The sessions offer specific skills in how to ask someone how they’re doing in a way that creates the openness for response and how to communicate in an empathetic way.

“We also offer students ideas about what to do when you hear something that’s concerning or sad or scary. Because we all have those things in our life. And if I share my sadness with you, now you have to hold my sadness a little bit,” Krasnow said.

“And so it’s both how to ask and how to receive information. Because if you only teach someone how to ask, they’re underprepared for what to do with it.”

Krasnow said that sometimes students worry that a peer will share something that shows they’re really at risk.

“My answer is that they’re already talking to each other about their pain. But if they’re not, and someone shares that, thank goodness. Because that person can get help.

“What we don’t want is students to feel alone in their pain. What we don’t want is someone to be at risk and to think that there’s no one they can talk to.”

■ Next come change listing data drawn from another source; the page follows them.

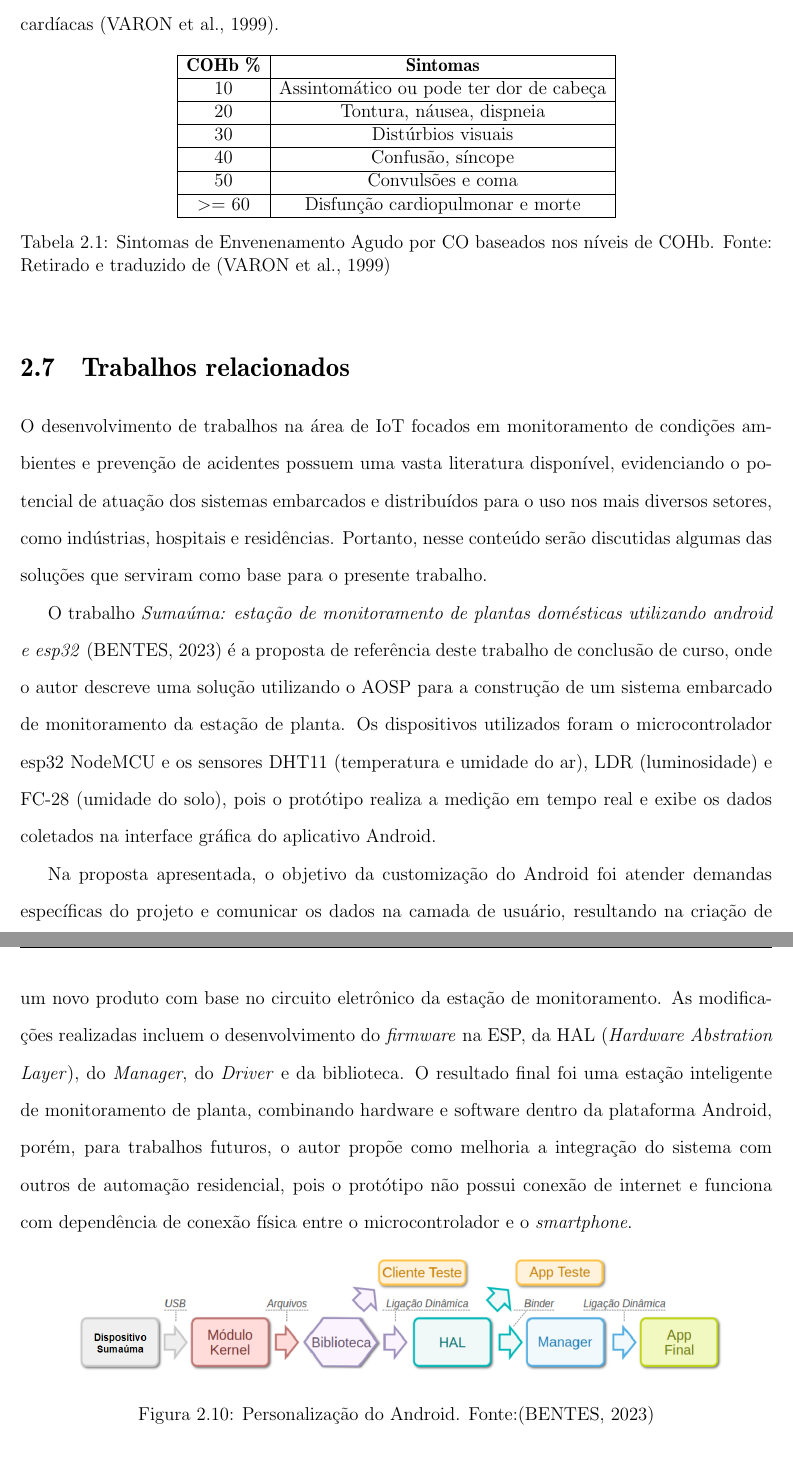
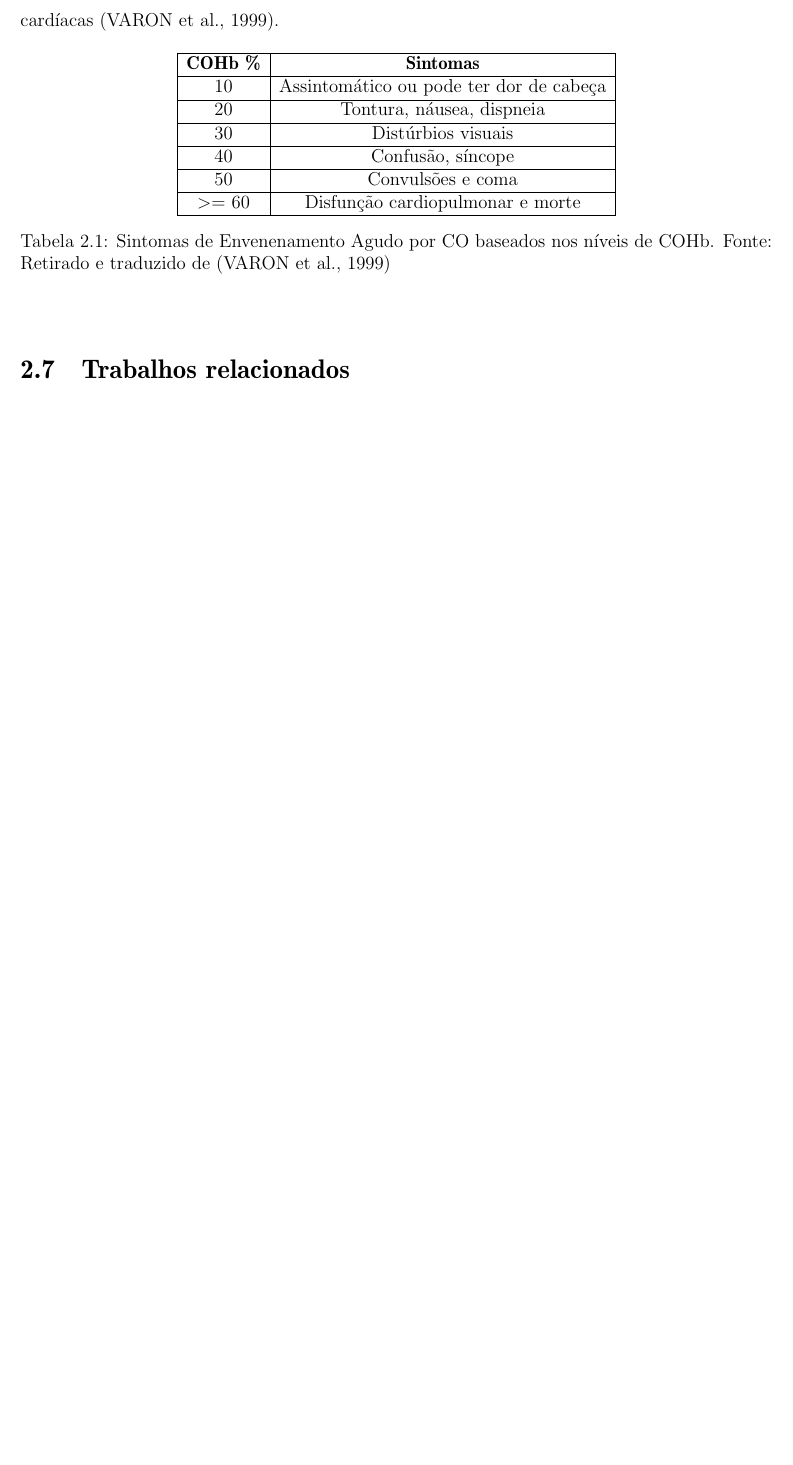
Before and after one commit to adevancomp/TCC-Android-Embarcado-BURI, a LaTeX document (main/novoIndex.tex, which reads main/files/CAP2.tex): two parts of pages 29 and 30 of 41 before the commit and part of page 29 of 38 after it, the two joined at a grey line, cut so that both start at the same text, the shorter picture padded with empty space. Compiled offline with pdfLaTeX.

Commit message:
remove texto anterior

```diff
--- a/main/files/CAP2.tex
+++ b/main/files/CAP2.tex
@@ -273,25 +273,3 @@ a intoxicação por monóxido de carbono, o paciente é submetido à terapia com
 \end{table}
 
 \section{Trabalhos relacionados}
-
-O desenvolvimento de trabalhos na área de IoT focados em monitoramento de condições ambientes e prevenção de acidentes
-possuem uma vasta literatura disponível, evidenciando o potencial de atuação dos sistemas embarcados e distribuídos para
-o uso nos mais diversos setores, como indústrias, hospitais e residências. Portanto, nesse conteúdo  serão discutidas
-algumas das soluções que serviram como base para o presente trabalho.
-
-O trabalho \textit{Sumaúma: estação de monitoramento de plantas domésticas utilizando android e esp32} \cite{ufam-aosp-sumama} é a proposta de
-referência deste trabalho de conclusão de curso, onde o autor descreve uma solução utilizando o AOSP para a construção de um
-sistema embarcado de monitoramento da estação de planta. Os dispositivos utilizados foram o microcontrolador esp32 NodeMCU e os sensores DHT11 (temperatura e umidade do ar), LDR
-(luminosidade) e FC-28 (umidade do solo), pois o protótipo realiza a medição em tempo real e exibe os dados coletados na interface gráfica do aplicativo Android.
-
-Na proposta apresentada, o objetivo da customização do Android foi atender demandas específicas do projeto e comunicar os dados na camada de usuário, resultando na criação de um novo produto com base no
-circuito eletrônico da estação de monitoramento.  As modificações realizadas incluem o desenvolvimento do \textit{firmware} na ESP,
-da HAL (\textit{Hardware Abstration Layer}), do \textit{Manager}, do \textit{Driver} e da biblioteca. O resultado final foi uma estação inteligente de monitoramento
-de planta, combinando hardware e software dentro da plataforma Android, porém, para trabalhos futuros, o autor propõe como melhoria a integração do sistema
-com outros de automação residencial, pois o protótipo não possui conexão de internet e funciona com dependência de conexão física
-entre o microcontrolador e o \textit{smartphone}.
-
-\begin{figure}[ht]
-    \centering
-    \includegraphics[width=.87\textwidth]{img/smartlamp-overview.png}
-    \caption{Personalização do Android. Fonte:\cite{ufam-aosp-sumama}}\label{figSumauma}
```
Also changed, not shown: main/files/CAP2.tex (34 more changed lines).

Preston Johnson, a graduate student at ASU, took the Care Squad training and found that students were happy to learn specific ways of responding.

“What are some ways to navigate those conversations without being charged with, ‘How do I fix this for them?’ ” he said.

“It was an in-depth look at how to be supportive rather than remediative.”

For example, when someone describes stress over an exam, don’t point out that that he or she should attend tutoring.

Advice comes from good intentions. “But the subtext can be, ‘I don’t want to experience that stress with you. I want you to be out of it,’" he said.

“An empathetic response takes vulnerability and effort. A simple response is, ‘Wow, it sounds like this class means a lot and you’re worried.’ It’s communicating, ‘It’s OK for you to feel this way in front of me.’ ”

Johnson said that Devils 4 Devils is about creating an environment where people feel supported in sharing their feelings.

“It builds on this philosophy that people in general can handle the things that come up in their own lives. What’s difficult is when you feel like, ‘I’m in this by myself.’"

Other universities offer peer counseling, but ASU is unique because the trained students are not part of Counseling Services and Devils 4 Devils is a university-wide wellness initiative, Krasnow said.

“There will never be enough professional counselors in the world for everybody who will be in pain, and nor should we think that all emotional pain should be dealt with by professional counselors,” he said. “We invest in professional counselors, and psychologists and social workers, we invest in peer-to-peer impact, we invest in online strategies and self-help, all to try and reach as many people as possible.”

Next, the individual colleges will have their own Devils 4 Devils.

“What’s the Devils 4 Devils engineering version? Or journalism version?” he said.

“By doing that we’ll adjust it even further because there will be college-culture components.”

Learn more about Devils 4 Devils and ASU Counseling Services

Mary Beth Faller

Reporter , ASU News